Pro-Palestinian Lancaster students are calling for the uni to stop investing in Israel
The university has invested over £20,000 in companies which provide weapons used against Palestinians
Lancaster University students are protesting the “questionable investments” that the university has in Israel-linked companies.
Students supporting Palestine and condemning the Israeli government’s recent actions have been vocally protesting since the start of May. Posters in windows, rallies on town and campus and open letters have aimed to show solidarity with Palestinian students.
Pro-Palestine students from all backgrounds have renewed their calls for the university to end its financial investments in several companies whom they allege to be complicit in the ongoing Israeli apartheid against Palestine. These calls come amidst the ongoing surge in support for Palestinian justice.

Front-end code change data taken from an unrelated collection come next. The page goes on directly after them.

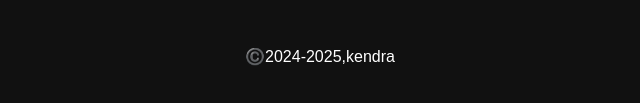
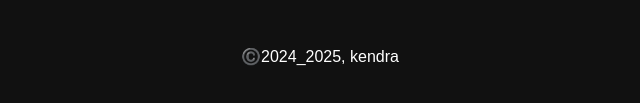
Before and after one commit to kendravalery/kelompok_1, a plain HTML site: page index.html in a window 1280 px wide. Shown: the part 3929-4032 px from the top of the page, 320-960 px from the left. Drawn offline with nearby package versions, Linux system fonts and the light colour scheme.

Commit message:
Update index.html

```diff
--- a/index.html
+++ b/index.html
@@ -172,7 +172,7 @@
           </li>
         </ul>
         <p class="copyright">
-          ©️2024-2025,kendra
+          ©️2024_2025, kendra
         </p>
       </footer>
 
```
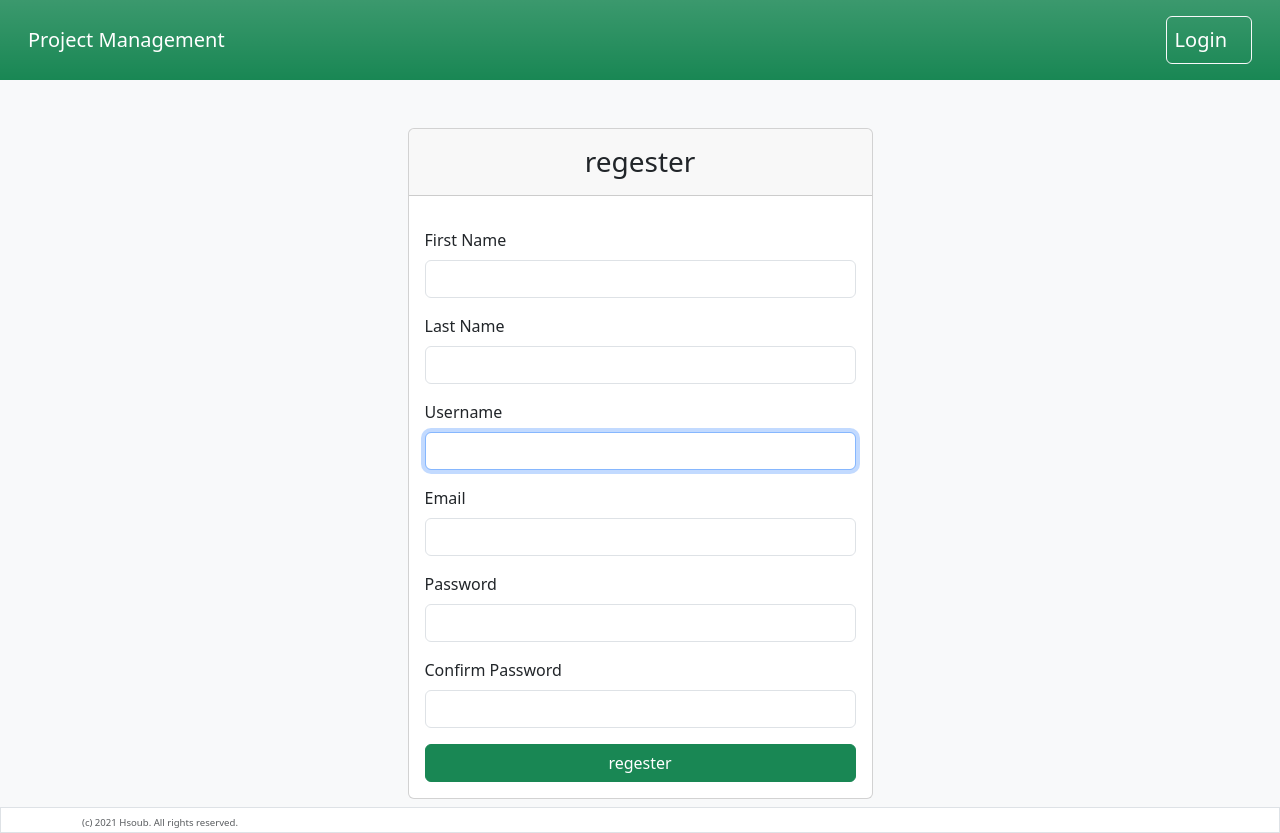
After one commit to mohamed1traha/django_pm, a Django app: page /accounts/register/ in a window 1280 px wide. The commit adds this page. Run offline with Django 5.2, Linux system fonts and the light colour scheme.

Commit message:
profile register

```diff
--- a/accounts/forms.py
+++ b/accounts/forms.py
@@ -1,21 +1,63 @@
-from typing import Any
-from django.contrib.auth.forms import AuthenticationForm
+from django.contrib.auth.forms import AuthenticationForm, UserCreationForm ,UserChangeForm
 from django import forms
+from django.contrib.auth.models import User
 
-attrs = {'class' : 'form-control'}
+# إعدادات مشتركة للحقل
+attrs = {'class': 'form-control'}
 
+# نموذج تسجيل الدخول
 class UserLoginForm(AuthenticationForm):
-    def __init__(self, *args, **kwargs) :
-        super(UserLoginForm, self).__init__(*args, **kwargs)
-
-
+    def __init__(self, *args, **kwargs):
+        super().__init__(*args, **kwargs)
 
     username = forms.CharField(
         label='Username',
         widget=forms.TextInput(attrs=attrs)
-)
+    )
     password = forms.CharField(
         label='Password',
         widget=forms.PasswordInput(attrs=attrs)
+    )
 
-)
+# نموذج تسجيل المستخدم
+class UseRegisterForm(UserCreationForm):
+    first_name = forms.CharField(
+        label='First Name',
+        widget=forms.TextInput(attrs=attrs)
+    )
+    last_name = forms.CharField(
+        label='Last Name',
+        widget=forms.TextInput(attrs=attrs)
+    )
+    username = forms.CharField(
+        label='Username',
+        widget=forms.TextInput(attrs=attrs)
+    )
+    email = forms.EmailField(  # إصلاح الحقل ليكون email
+        label='Email',
+        widget=forms.EmailInput(attrs=attrs)
+    )
+    password1 = forms.CharField(
+        label='Password',
+        widget=forms.PasswordInput(attrs=attrs)
+    )
+    password2 = forms.CharField(
+        label='Confirm Password',
+        widget=forms.PasswordInput(attrs=attrs)
+    )
+
+    class Meta:
+        model = User  # ربط النموذج بنموذج User
+        fields = ('first_name', 'last_name', 'username', 'email', 'password1', 'password2')
+
+class ProfileForm(UserChangeForm) :
+    password = None
+    class Meta:
+        model = User
+        fields = ['first_name', 'last_name', 'username', 'email']
+        widgets = {
+            'first_name':forms.TextInput(attrs=attrs),
+            'last_name':forms.TextInput(attrs=attrs),
+            'email':forms.EmailInput(attrs=attrs),
+            'username':forms.TextInput(attrs=attrs),
+            }
--- /dev/null
+++ b/accounts/templates/accounte_base.html
@@ -0,0 +1,37 @@
+<!DOCTYPE html>
+<html lang="en" class="h-100">
+<head>
+    <meta charset="UTF-8">
+    <meta name="viewport" content="width=device-width, initial-scale=1.0">
+    <title>{% block title %}Projects Management{% endblock %}</title>
+
+    <!-- Bootstrap CSS -->
+    <link href="https://cdn.jsdelivr.net/npm/bootstrap@5.3.0/dist/css/bootstrap.min.css" rel="stylesheet">
+
+    <!-- حزمة الأيقونات من Bootstrap -->
+    <link href="https://cdn.jsdelivr.net/npm/bootstrap-icons/font/bootstrap-icons.css" rel="stylesheet">
+
+
+        <!-- إضافة Bootstrap Icons عبر CDN -->
+        <link href="https://cdnjs.cloudflare.com/ajax/libs/bootstrap-icons/1.10.0/font/bootstrap-icons.min.css" rel="stylesheet">
+
+
+</head>
+<body class="d-flex flex-column h-100 bg-light">
+    <!-- الشريط العلوي -->
+    {% include 'head.html' %}
+
+    <!-- المحتوى الأساسي -->
+    <main class="flex-shrink-0">
+        <div class="container mt-5">
+            {% block content %}
+            {% endblock %}
+        </div>
+    </main>
+    <!-- الشريط السفلي -->
+    {% include 'partials/footer.html' %}
+    <!-- Bootstrap JS -->
+    <script src="https://cdn.jsdelivr.net/npm/bootstrap@5.3.0/dist/js/bootstrap.bundle.min.js"></script>
+
+</body>
+</html>
--- /dev/null
+++ b/accounts/templates/head.html
@@ -0,0 +1,22 @@
+{% load i18n %}
+<nav class="navbar navbar-expand-lg navbar-dark bg-success bg-gradient p-3">
+    <div class="container-fluid">
+        <!-- العنوان الرئيسي -->
+        <a class="navbar-brand" href="#">Project Management</a>
+
+        <!-- الروابط في الإطار -->
+        <div class="border border-light rounded p-2 ms-auto">
+            {% if request.resolver_match.url_name == "register" %}
+                <!-- عرض زر تسجيل الدخول فقط إذا كنت في صفحة التسجيل -->
+                <a class="navbar-brand" href="{% url 'login' %}">Login</a>
+            {% elif request.resolver_match.url_name == "login" %}
+                <!-- عرض زر التسجيل فقط إذا كنت في صفحة تسجيل الدخول -->
+                <a class="navbar-brand" href="{% url 'register' %}">Register</a>
+            {% else %}
+                <!-- عرض كلا الزرين في الصفحات الأخرى -->
+                <a class="navbar-brand me-2" href="{% url 'login' %}">Login</a>
+                <a class="navbar-brand" href="{% url 'register' %}">Register</a>
+            {% endif %}
+        </div>
+    </div>
+</nav>
--- /dev/null
+++ b/accounts/templates/registration/register.html
@@ -0,0 +1,26 @@
+{% extends 'accounte_base.html' %}
+<!-- صفحة تعديل البيانات الشخصية (Profile) -->
+{% load i18n %}
+
+{% block content %}
+    <div class="d-flex justify-content-center">
+        <div class="card col-md-5 mb-2">
+            <div class="card-header text-center">
+                <h3 class="mb-0 py-2">{% trans 'regester' %}</h3>
+            </div>
+            <div class="card-body">
+                <div class="form-group">
+                    <form method="POST">
+                        {% csrf_token %}
+                        {% include "common/form.html" with form=form %}
+                        <div class="d-grid gap-2">
+                            <button class="btn btn-success btn-block" type="save">
+                                {% trans 'regester' %}
+                            </button>
+                        </div>
+                    </form>
+                </div>
+            </div>
+        </div>
+    </div>
+{% endblock %}
--- a/accounts/urls.py
+++ b/accounts/urls.py
@@ -1,10 +1,13 @@
 from django.urls import path, include
-from . import views  # استيراد views من التطبيق المحلي
+  # استيراد views من التطبيق المحلي
 from django.contrib.auth.views import LoginView
-from .forms import UserLoginForm
+from accounts.views import RegisterView,edit_profile
 
 
 urlpatterns = [
     path('login/', LoginView.as_view(template_name='registration/login.html'), name='login'),
+    path('register/', RegisterView.as_view(), name='register'),
+    path('profile/', edit_profile, name='profile'),
     path ('', include('django.contrib.auth.urls'))
+
 ]
--- a/accounts/views.py
+++ b/accounts/views.py
@@ -1,5 +1,8 @@
-from django.shortcuts import render
+from django.shortcuts import render,redirect
 from django.http import HttpResponse
+from accounts.forms import UseRegisterForm, ProfileForm
+from django.urls import reverse_lazy
+from django.views.generic.edit import FormView
 
 # Create your views here.
 
@@ -9,3 +12,33 @@ from django.shortcuts import redirect
 def custom_logout_view(request):
     logout(request)
     return redirect('login')  # إعادة التوجيه إلى صفحة تسجيل الدخول
+
+
+class RegisterView(FormView):
+    form_class=UseRegisterForm
+    success_url = reverse_lazy('login')
+    template_name = 'registration/register.html'
+
+
+    def form_valid(self, form):
+        form.save()
+        return super().form_valid(form)
+
+
+def edit_profile(request):
+
+    if request.method == 'POST':
+        form = ProfileForm(request.POST,instance = request.user)
+
+        if form.is_valid():
+            form.save()
+            return redirect('profile')
+
+        else:
+            return render(request, 'profile.html',{
+                'form': form
+            })
+    else:
+        form = ProfileForm(instance=request.user)  # تهيئة النموذج بالبيانات الحالية للمستخدم
+
+    return render(request, 'profile.html', {'form': form})  # عرض النموذج مع البيانات الحالية
--- a/projects/templates/partials/header.html
+++ b/projects/templates/partials/header.html
@@ -18,7 +18,7 @@
                       {{user.username}}
                     </a>
                     <ul class="dropdown-menu">
-                      <li><a class="dropdown-item" href="#">{% trans 'Profile' %}</a></li>
+                      <li><a class="dropdown-item" href="{% url 'profile' %}">{% trans 'Profile' %}</a></li>
                       <li>
                         <form method="post" action="{% url 'logout' %}">
                           {% csrf_token %}
```
Also changed, not shown: accounts/templates/profile.html (added, +27 -0 lines), accounts/templates/registration/login.html (+34 -6 lines).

An open letter and email template have recently been uploaded to a ‘Friends of Palestine’ linktree, allowing students to send the university and Student Union management their opinion on the controversial arrangements.
Following the “Fight for Palestine” rally that occurred on May 22nd in Dalton Square, much attention was placed onto Lancaster University’s financial agreements with companies that have very direct links to the Israel-Palestine crisis, as they sell their resources and armaments to the Israeli military to be used against Palestinians.
The Lancaster Friends of Palestine society are proposing the university adopt a policy of boycotts (the intentional avoidance of specific products), divestment (the re-appropriation of funding to other sources) and sanctions (financial constraints), otherwise known as ‘BDS’.
Similar BDS proposals have been advocated for years by progressives, also aimed toward the humanitarian crisis created by Saudi Arabian war against Yemen.
Friends of Palestine state that the BDS movement “works to end international support for Israel’s oppression of Palestinians and pressure Israel to comply with international law.”
A Freedom of Information act disclosed that the university has over £58,000 worth of investment in companies that are, in the words of the society, “complicit in funding Israeli apartheid.”
These investments are:
- £12,868 to BAE Systems, who provide military equipment to the Israeli military.
- £1,240 to Caterpillar, who supply demolition vehicles that are used to destroy Palestinian properties and infrastructure.
- £6,614 to HSBC, who invest upwards of £800 million into companies that arm Israel.
- £5,704 to G4S, who help to run Israeli prisons which hold Palestinians in inhumane conditions without trial.
One of the protestors, Jude Rowley, explained his stance: “We’re not necessarily saying to the university don’t invest in the industry. Instead, we’re just saying pick and choose who you invest in. For example, there are plenty of green technology firms – even in the Lancaster region – who are building and generating renewable energy.
“So why not invest in companies like that, that are making a positive difference, rather than companies that are selling weapons to make a profit? The divestment campaign isn’t aiming to say to the university: ‘stop investing, stop spending your money in all the portfolios you are invested in.’ We’re just calling on them to do that responsibly, rather than in a way that is having such a negative impact on the lives of many people.”
A spokesperson for Lancaster University said: “We appreciate this is an area of interest and concern. To ensure that the university remains consistent with its values and strategy, the University Finance and General Purpose Committee has reviewed its current investments and is moving over the next two months to invest in funds that offer ethical investments aligned to our new strategy.
“It is likely to be complete by July 2021. We continue to make progress with our policy to invest in companies actively looking for solutions to environmental challenges associated with growing populations, climate change and resources scarcity through innovation, technology and the intelligent use of natural resources.”